The AfD has been on the upswing in federal surveys for several months and is currently around 20 percent – ahead of the SPD and the Greens and only behind the CDU/CSU.

Green politician Anton Hofreiter told the editorial network Germany (RND): “The AfD is predominantly a group of traitors who act not in the interests of our country but in the interests of opposing powers.” This primarily affects the AfD’s relationship with Russia, but also with China. “You have to be aware of the incredible danger the AfD poses to democracy and the rule of law, as well as to the prosperity of many people. This has not yet reached all parts of society.” A ban on the right-wing populist party should “under no circumstances be ruled out,” said Hofreiter.

Merz rejects AfD ban

Merz, on the other hand, once again rejected an AfD ban in the ARD “summer interview” in Berlin. “Party bans have seldom had any effect in the Federal Republic of Germany. The people who are on the wrong political path are still there. I think very little of that.” The AfD is classified and observed by the Office for the Protection of the Constitution as a suspected right-wing extremist.

After statements that were misunderstood on ZDF five weeks ago at the beginning of the summer break, Merz said on ARD: “We have a clear decision-making position in the CDU. We don’t work with the AfD. Not in the parliaments, not in the local councils”. When asked by the capital city studio manager Tina Hassel whether this also applies to the municipal level, he added: “A no is a no. (…) Also at the municipal level.”

Hesse’s Prime Minister Boris Rhein (CDU) also emphasized that there should be no cooperation at the municipal level. “If there is an important and meaningful project on site, the CDU can submit its own application, and then the municipal parliament agrees to the CDU application. It’s not that difficult,” said the Christian Democrat to the newspapers of the Funke media group. What shocked him the most was the AfD’s “brutally anti-European course.” “This is an attack on the European peace project and the prosperity of our export nation.”

Approaches by Minister of Justice Buschmann

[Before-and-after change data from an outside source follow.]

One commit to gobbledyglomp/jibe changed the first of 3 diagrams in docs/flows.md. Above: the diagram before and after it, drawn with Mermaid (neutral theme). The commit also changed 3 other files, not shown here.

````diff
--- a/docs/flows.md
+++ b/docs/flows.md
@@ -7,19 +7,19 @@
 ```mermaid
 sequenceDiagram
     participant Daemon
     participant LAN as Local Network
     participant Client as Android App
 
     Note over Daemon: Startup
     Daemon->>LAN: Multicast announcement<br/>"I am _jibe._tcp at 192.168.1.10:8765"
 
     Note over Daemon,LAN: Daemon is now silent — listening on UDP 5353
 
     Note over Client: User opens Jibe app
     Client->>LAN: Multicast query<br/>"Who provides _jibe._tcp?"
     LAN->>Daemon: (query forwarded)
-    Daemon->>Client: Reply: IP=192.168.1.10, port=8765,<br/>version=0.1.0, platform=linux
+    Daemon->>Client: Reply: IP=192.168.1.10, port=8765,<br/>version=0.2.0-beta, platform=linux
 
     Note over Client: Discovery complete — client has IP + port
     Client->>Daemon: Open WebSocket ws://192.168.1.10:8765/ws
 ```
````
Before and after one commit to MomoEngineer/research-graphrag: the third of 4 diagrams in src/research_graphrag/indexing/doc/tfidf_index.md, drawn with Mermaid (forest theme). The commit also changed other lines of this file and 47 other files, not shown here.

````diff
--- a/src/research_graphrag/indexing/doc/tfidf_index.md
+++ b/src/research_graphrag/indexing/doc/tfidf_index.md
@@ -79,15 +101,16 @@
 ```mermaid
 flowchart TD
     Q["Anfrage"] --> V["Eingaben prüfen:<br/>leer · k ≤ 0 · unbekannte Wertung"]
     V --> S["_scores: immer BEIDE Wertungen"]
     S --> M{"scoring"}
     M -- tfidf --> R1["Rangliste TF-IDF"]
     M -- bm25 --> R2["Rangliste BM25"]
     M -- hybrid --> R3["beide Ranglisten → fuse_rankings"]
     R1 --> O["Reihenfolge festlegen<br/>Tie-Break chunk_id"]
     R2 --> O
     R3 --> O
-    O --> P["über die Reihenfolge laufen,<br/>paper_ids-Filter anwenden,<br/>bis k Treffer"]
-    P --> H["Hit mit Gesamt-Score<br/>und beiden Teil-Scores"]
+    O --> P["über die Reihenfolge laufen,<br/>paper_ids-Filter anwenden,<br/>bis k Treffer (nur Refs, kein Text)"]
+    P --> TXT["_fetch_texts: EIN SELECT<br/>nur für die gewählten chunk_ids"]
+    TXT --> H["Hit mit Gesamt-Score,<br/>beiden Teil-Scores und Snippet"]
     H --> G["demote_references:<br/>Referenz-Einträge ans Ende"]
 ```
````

Justice Minister Marco Buschmann (FDP) told the “Welt am Sonntag” when asked how he wanted to counteract the high AfD survey values, there were two drivers for this: migration and concerns about the country’s economic future. The traffic light is more resolute about the issue of migration than the previous grand coalition. Referring to the economic situation, he added: “I can only recommend to all of us as serious democrats a competition for good proposals to solve this problem. We have to put this country on course so that people who go to work every day can be sure that that they will still have a job in two, three, five or ten years.”

AfD federal leader Tino Chrupalla relies on “resistance” from the municipalities against the traffic light government in Berlin. “Look at the inflation, look at the energy prices – what this federal government is doing here has nothing to do with respect,” he said on Saturday at the end of the campaign for the mayoral election in the Brandenburg district town of Seelow. “This must be met with resistance from below, from the people, also at the municipal level.” Pressure must be built up through the parliaments in the municipalities.

The AfD hopes for further successes in the districts, cities and communities. On Wednesday, Germany’s first AfD district administrator, Robert Stuhlmann, was sworn in in Sonneberg in Thuringia. On the same day, the full-time mayor of the AfD in the small town of Raguhn-Jeßnitz in Saxony-Anhalt, Hannes Loth, took his oath of office. A mayor was elected in Seelow in Brandenburg on Sunday. There, the non-party incumbent mayor Robert Nitz and the AfD parliamentary group leader in the city council, Falk Janke, competed against each other. Incumbent Nitz eventually won the election.